When guitar great Chet Atkins names you as one of only five guitarists he considers a “Certified Guitar Player,” you know that you have reached the top of your game. For Chet, it meant that you had excelled far beyond the normal boundaries of playing. Those five players include Steve Wariner, Jerry Reed, John Knowles, Paul Yandell, and last but certainly not least, the incomparable Tommy Emmanuel.

For decades Emmanuel has been wowing audiences with not only his dizzying guitar skills but his singular sense of showmanship. Fellow players not only marvel at his expansive sense of musical imagination, but his capacity to make each performance electrifying to every audience member, regardless of how well they know guitar. Watching Tommy perform can become hypnotic as he draws you into his music as if he was casting a spell.

Tommy Emmanuel uses a style based on country fingerpicking that leverages the openness of jazz, the speed and technical prowess of bluegrass, the songwriting constructs of folk, and the fierceness and authority of rock and roll. He uses a combination of fingerpicking, a thumb pick, flatpicking (using a standard-type pick), and some unusual fingerings and techniques. He can move from an acoustic explosion to a delicate interlude with skills that most would argue are unparalleled.
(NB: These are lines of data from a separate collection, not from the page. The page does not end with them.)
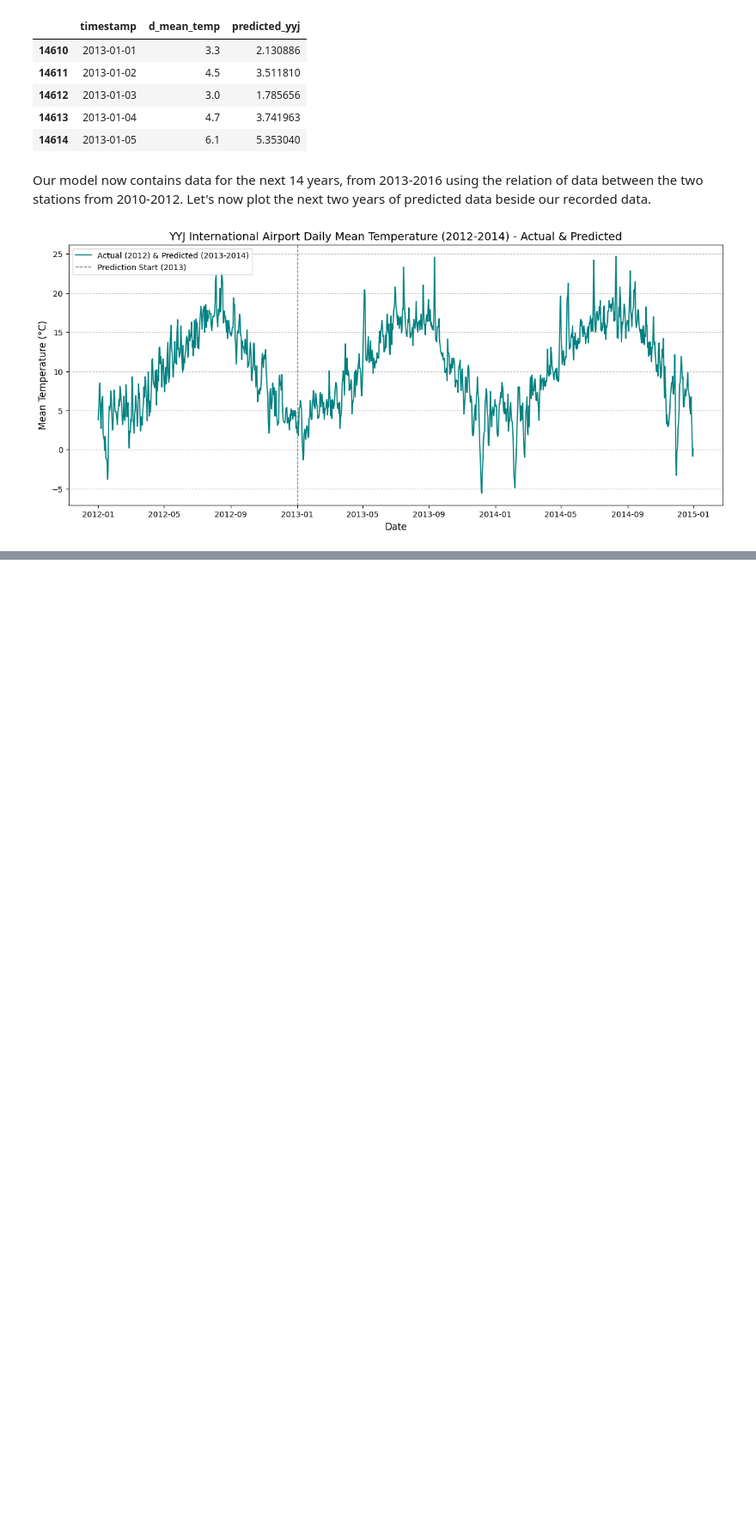
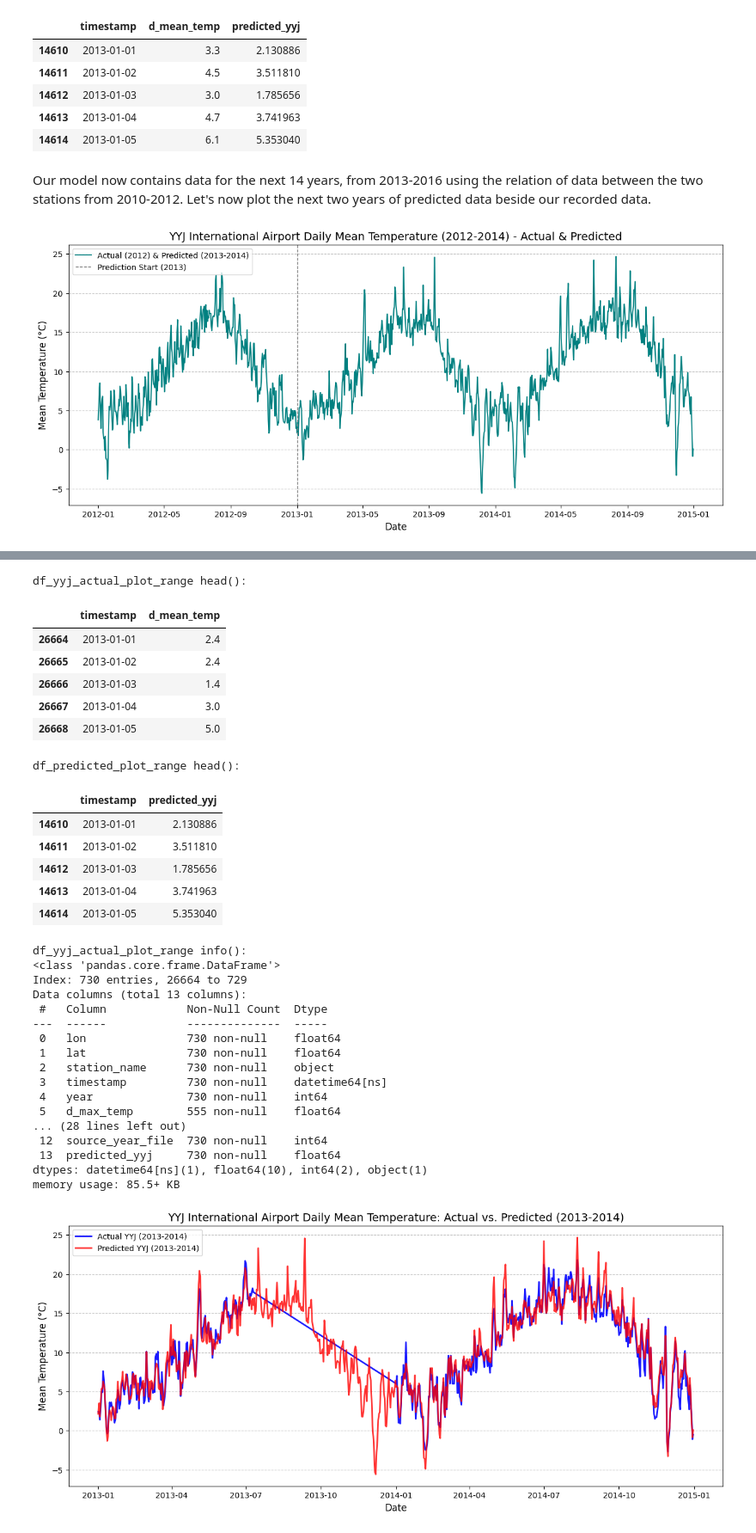
Before and after one commit to MantaHonk/EOS_Weather_Data_Analysis, a Jupyter notebook: Term_Project.ipynb, the cells around one changed output, grey strips where cells are left out. Shown at 86% size. Drawn from its saved outputs; the diff is of its cells as text; code cells hidden in the pictures; blank space fills up the shorter version.

Commit message:
combining 2013 data

```diff
--- a/Term_Project.ipynb
+++ b/Term_Project.ipynb
@@ -475,0 +476,3 @@ At first glance, it appears that the data follows the seasonal change observed a
+# %%
+df_c_stn_id = '1018621'
+df_YYJ_new = pd.read_parquet(f"{folder_path}/eccc_{df_c_stn_id}_daily.parquet")
@@ -475,0 +489,62 @@ At first glance, it appears that the data follows the seasonal change observed a
+# %%
+last_yyj_old_data_date = df_YYJ[df_YYJ['year'] == 2013]['timestamp'].max()
+df_yyj_actual_part1 = df_YYJ[df_YYJ['timestamp'] <= last_yyj_old_data_date]
+df_yyj_actual_part2 = df_YYJ_new[df_YYJ_new['timestamp'] > last_yyj_old_data_date]
+df_yyj_actual_combined = pd.concat([df_yyj_actual_part1, df_yyj_actual_part2])
+
+df_yyj_actual_plot_range = df_yyj_actual_combined[(df_yyj_actual_combined['year'] >= 2013) & (df_yyj_actual_combined['year'] <= 2014)]
+df_predicted_plot_range = df_future[(df_future['year'] >= 2013) & (df_future['year'] <= 2014)]
+
+print("df_yyj_actual_plot_range head():")
+display(df_yyj_actual_plot_range[['timestamp', 'd_mean_temp']].head())
+print("\ndf_predicted_plot_range head():")
+display(df_predicted_plot_range[['timestamp', 'predicted_yyj']].head())
+
+print("\ndf_yyj_actual_plot_range info():")
+df_yyj_actual_plot_range.info()
+print("\ndf_predicted_plot_range info():")
+df_predicted_plot_range.info()
+
+plt.figure(figsize=(15, 6))
+plt.plot(df_yyj_actual_plot_range['timestamp'], df_yyj_actual_plot_range['d_mean_temp'], color='blue', linewidth=2, label='Actual YYJ (2013-2014)', alpha=0.9)
+plt.plot(df_predicted_plot_range['timestamp'], df_predicted_plot_range['predicted_yyj'], color='red', linestyle='-', linewidth=2, label='Predicted YYJ (2013-2014)', alpha=0.8) # Changed linestyle and alpha for clarity
+
+plt.title("YYJ International Airport Daily Mean Temperature: Actual vs. Predicted (2013-2014)", fontsize=14)
+plt.xlabel("Date", fontsize=12)
+plt.ylabel("Mean Temperature (°C)", fontsize=12)
+plt.grid(axis='y', linestyle='--', alpha=0.7)
+plt.legend()
+plt.show()
+# %% [output]
+df_yyj_actual_plot_range head():
+|  | timestamp | d_mean_temp |
+| 26664 | 2013-01-01 | 2.4 |
+| 26665 | 2013-01-02 | 2.4 |
+| 26666 | 2013-01-03 | 1.4 |
+| 26667 | 2013-01-04 | 3.0 |
+| 26668 | 2013-01-05 | 5.0 |
+df_predicted_plot_range head():
+|  | timestamp | predicted_yyj |
+| 14610 | 2013-01-01 | 2.130886 |
+| 14611 | 2013-01-02 | 3.511810 |
+| 14612 | 2013-01-03 | 1.785656 |
+| 14613 | 2013-01-04 | 3.741963 |
+| 14614 | 2013-01-05 | 5.353040 |
+df_yyj_actual_plot_range info():
+<class 'pandas.core.frame.DataFrame'>
+Index: 730 entries, 26664 to 729
+Data columns (total 13 columns):
+ #   Column            Non-Null Count  Dtype
+---  ------            --------------  -----
+ 0   lon               730 non-null    float64
+ 1   lat               730 non-null    float64
+ 2   station_name      730 non-null    object
+ 3   timestamp         730 non-null    datetime64[ns]
+ 4   year              730 non-null    int64
+ 5   d_max_temp        555 non-null    float64
+... (28 lines left out)
+ 12  source_year_file  730 non-null    int64
+ 13  predicted_yyj     730 non-null    float64
+dtypes: datetime64[ns](1), float64(10), int64(2), object(1)
+memory usage: 85.5+ KB
+[figure, added]
```
Also changed, not shown: parts of 5 cells of this notebook.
A few years back he began a recording project of a series of albums called the Accomplice Series. The first, Accomplice Series Vol. One, was more of a “variety pack,” where he partnered with different kinds of vocalists and players across a collection of songs that covered a wide range of musical ground. Accomplice Series Vol. Two, with acoustic guitarist Richard Smith, was a spectacular homage to Chet Atkins and Jerry Reed. Now comes a third edition, to be released on September 23 on CGP Sounds. Here he partners with British guitar picker Mike Dawes, with whom he has just toured.

Accomplice Series, Vol. 3 is a five-song EP that showcases their rare union and remarkable skills. It begins with an electrifying (though played on acoustic guitars) version of Nirvana’s “Smells Like Teen Spirit,” and is followed by Sting’s “Fields of Gold” and John Mayer’s “Slow Dancing In A Burning Room.” Here, their approach adds air and space to the songs, allowing guitar moments to float and fly with ease. But it’s on The 1975’s ”Be My Mistake” and Gotye’s “Somebody That I Used to Know” where the duo takes what were already-hypnotic vibes and creates trance-like moments that make the songs even more compelling.


Accomplice Series Vol. 3, album cover.


Copper had the opportunity to speak with Tommy Emmanuel about this record, his legacy, and the commitment he has shown to mentoring up and coming guitar prodigies.

Ray Chelstowski: This is your third record in the Accomplice series. They are all widely different. How do you determine what these volumes should look like?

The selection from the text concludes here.